(Newser) – Girls often get mocked for their uptalking—ending sentences at a higher pitch—or frequent use of "like." But it's time to give them credit for leading the way when it comes to language patterns, linguists tell the New York Times. "If women do something like uptalk or vocal fry," a Britney-esque growl at the end of a sentence, "it’s immediately interpreted as insecure, emotional or even stupid," says a linguistics professor.

"The truth is this: Young women take linguistic features and use them as power tools for building relationships." Indeed, young people tend to pick up on such trends first, "and women tend to be maybe half a generation ahead of males on average," says another expert. Researchers aren't sure why it is that women pioneer such patterns: Perhaps it's because of their social awareness or a means of exerting power. Regardless, some of the trends stick: "Like" used "apparently without meaning or syntactic function" has been acknowledged in Webster's.

More From Newser
My Take on This Story
To report an error on this story,
notify our editors.
Young Women: Our Linguistic Pioneers? is...
Show results without voting
You Might Like
Showing 3 of 40 comments
Feb 29, 2012 7:54 PM CST
Everything they have to teach us will come in very handy should I ever have the need to talk for 120 hours a week about boys, shoes and nail polish.
Feb 29, 2012 10:11 AM CST
As if.
Feb 29, 2012 5:35 AM CST
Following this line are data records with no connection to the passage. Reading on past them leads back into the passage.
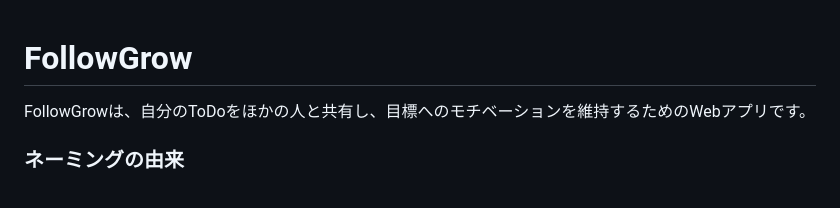
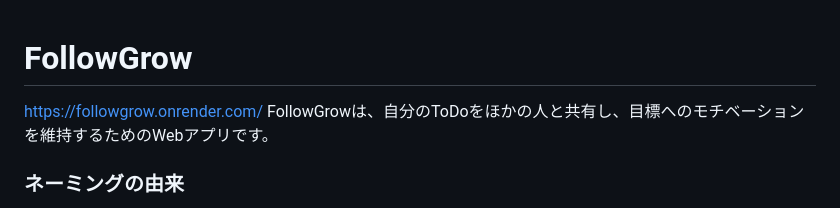
Before and after one commit to s1nx5579954-lang/FollowGrow, a Markdown page: README.md, the part around the change. Rendered like a GitHub page.

```diff
--- a/README.md
+++ b/README.md
@@ -1,5 +1,5 @@
 # FollowGrow
-
+https://followgrow.onrender.com/
 FollowGrowは、自分のToDoをほかの人と共有し、目標へのモチベーションを維持するためのWebアプリです。
 
 ### ネーミングの由来
```
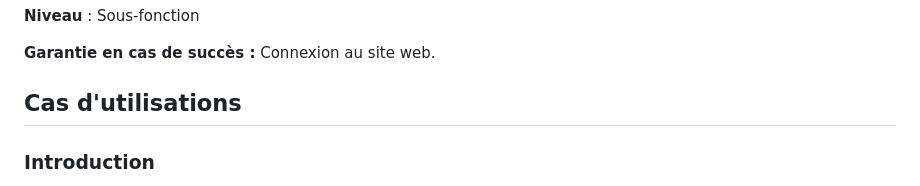
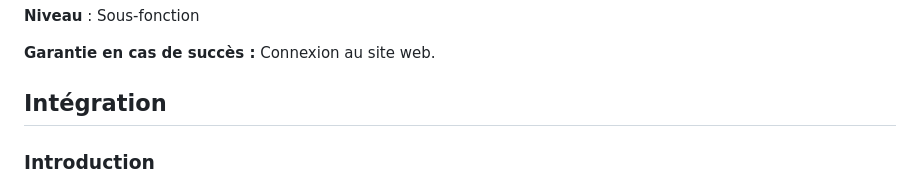
Before and after one commit to p6nj/Macrosoft-Helpdesk, a Markdown page: doc/Annexe3_Spec.md, the part around the change. Rendered like a GitHub page.

Commit message:
fix (Annexe 3): Erreur de titre;

```diff
--- a/doc/Annexe3_Spec.md
+++ b/doc/Annexe3_Spec.md
@@ -154,7 +154,7 @@ La page d'inscription doit contenir :
 
 **Garantie en cas de succès :** Connexion au site web.
 
-## <a id="part5"></a>Cas d'utilisations
+## <a id="part5"></a>Intégration
 
 ### Introduction
 
```
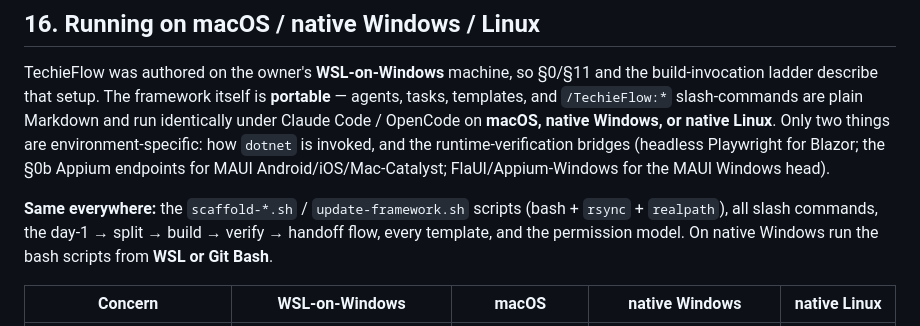
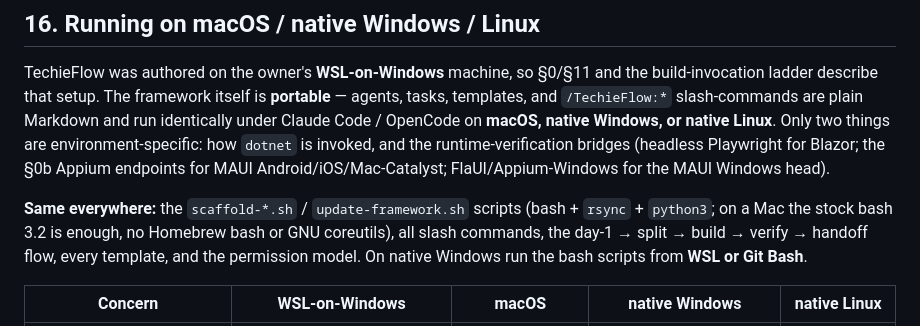
Before and after one commit to techierathore/TechieFlow, a Markdown page: docs/TechieFlow-Setup.md, the part around the change. Rendered like a GitHub page.

```diff
--- a/docs/TechieFlow-Setup.md
+++ b/docs/TechieFlow-Setup.md
@@ -257,7 +257,7 @@ Selectors target each control's `AutomationId` (a coding standard, §10). A head
 
 TechieFlow was authored on the owner's **WSL-on-Windows** machine, so §0/§11 and the build-invocation ladder describe that setup. The framework itself is **portable** — agents, tasks, templates, and `/TechieFlow:*` slash-commands are plain Markdown and run identically under Claude Code / OpenCode on **macOS, native Windows, or native Linux**. Only two things are environment-specific: how `dotnet` is invoked, and the runtime-verification bridges (headless Playwright for Blazor; the §0b Appium endpoints for MAUI Android/iOS/Mac-Catalyst; FlaUI/Appium-Windows for the MAUI Windows head).
 
-**Same everywhere:** the `scaffold-*.sh` / `update-framework.sh` scripts (bash + `rsync` + `realpath`), all slash commands, the day-1 → split → build → verify → handoff flow, every template, and the permission model. On native Windows run the bash scripts from **WSL or Git Bash**.
+**Same everywhere:** the `scaffold-*.sh` / `update-framework.sh` scripts (bash + `rsync` + `python3`; on a Mac the stock bash 3.2 is enough, no Homebrew bash or GNU coreutils), all slash commands, the day-1 → split → build → verify → handoff flow, every template, and the permission model. On native Windows run the bash scripts from **WSL or Git Bash**.
 
 | Concern | WSL-on-Windows | macOS | native Windows | native Linux |
 |---|---|---|---|---|
```
Also changed, not shown: README.md (+2 -0 lines), docs/TechieFlow-Installation.md (+4 -2 lines).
We had a girl in our office who talked like that and it drove me friggin crazy! The girl ( with a 4 year degree no less) couldn't put a sentance together without adding 'Ummm, like, you know and whatever' every two or three words, or sometimes all strung together between words. She transferred out a week ago and her replacement is someone I don't really like but at least she can put together a coherent sentence.